ASSIGNMENT.
Check every line below for the word "important" and copy each one that has it.

PROVIDED ENTRIES.
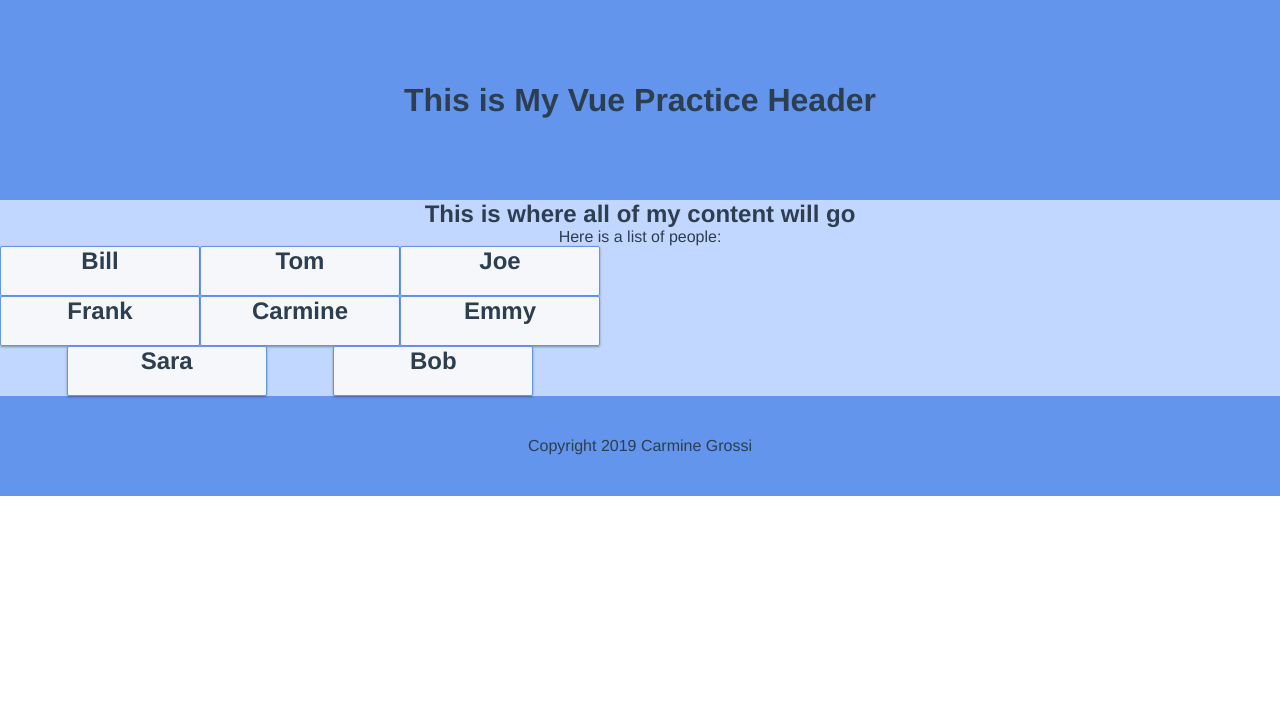
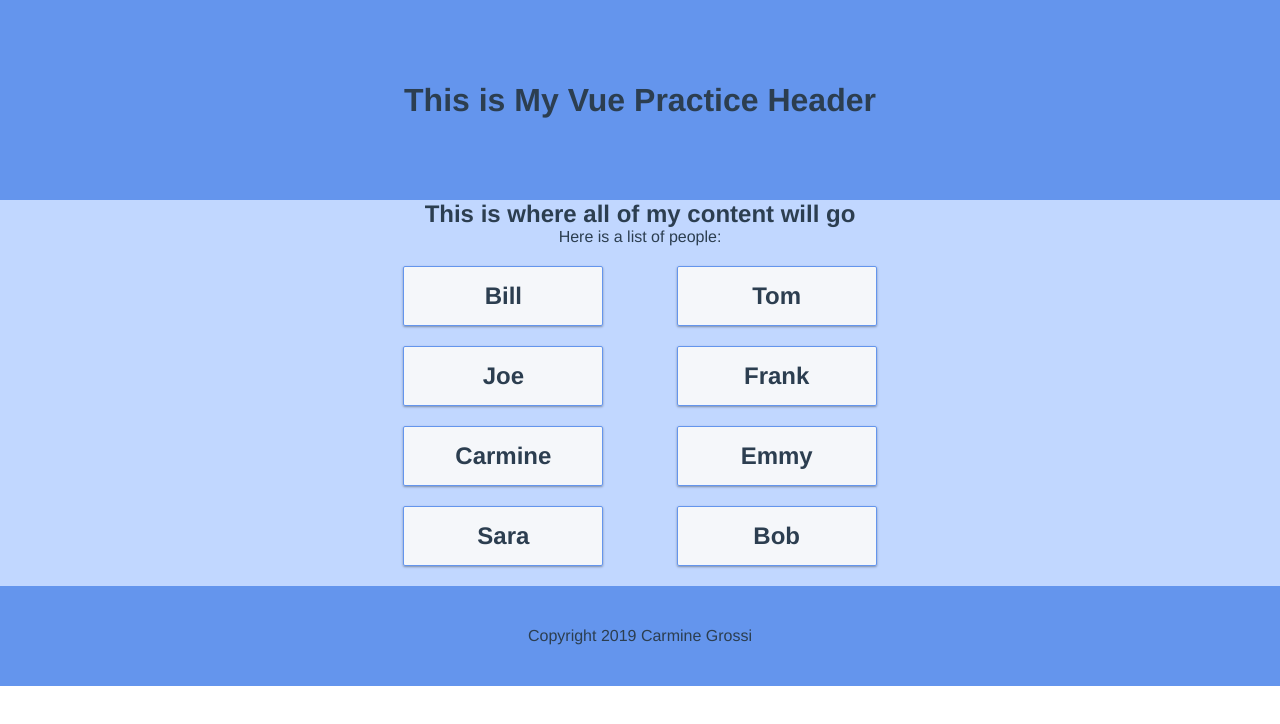
Before and after one commit to cgrossi/vue-cli-practice, a Vue app: page / in a window 1280 px wide. Shown: the top 724 px of the page. Built offline with nearby package versions, Linux system fonts and the light colour scheme.

Commit message:
Fix global style

```diff
--- a/public/index.html
+++ b/public/index.html
@@ -6,13 +6,6 @@
     <meta name="viewport" content="width=device-width,initial-scale=1.0" />
     <link rel="icon" href="<%= BASE_URL %>favicon.ico" />
     <title>vue-component-testing</title>
-    <style>
-      * {
-        margin: 0 !important;
-        padding: 0 !important;
-        box-sizing: border-box !important;
-      }
-    </style>
   </head>
   <body>
     <noscript>
--- /dev/null
+++ b/vue.config.js
@@ -0,0 +1,5 @@
+module.exports = {
+    publicPath: process.env.NODE_ENV === 'production'
+      ? '/vue-cli-practice/'
+      : '/'
+  }
```
Also changed, not shown: 1 other file (tests, documents, lock files or other folders).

TASK RESULT.
-        margin: 0 !important;
-        padding: 0 !important;
-        box-sizing: border-box !important;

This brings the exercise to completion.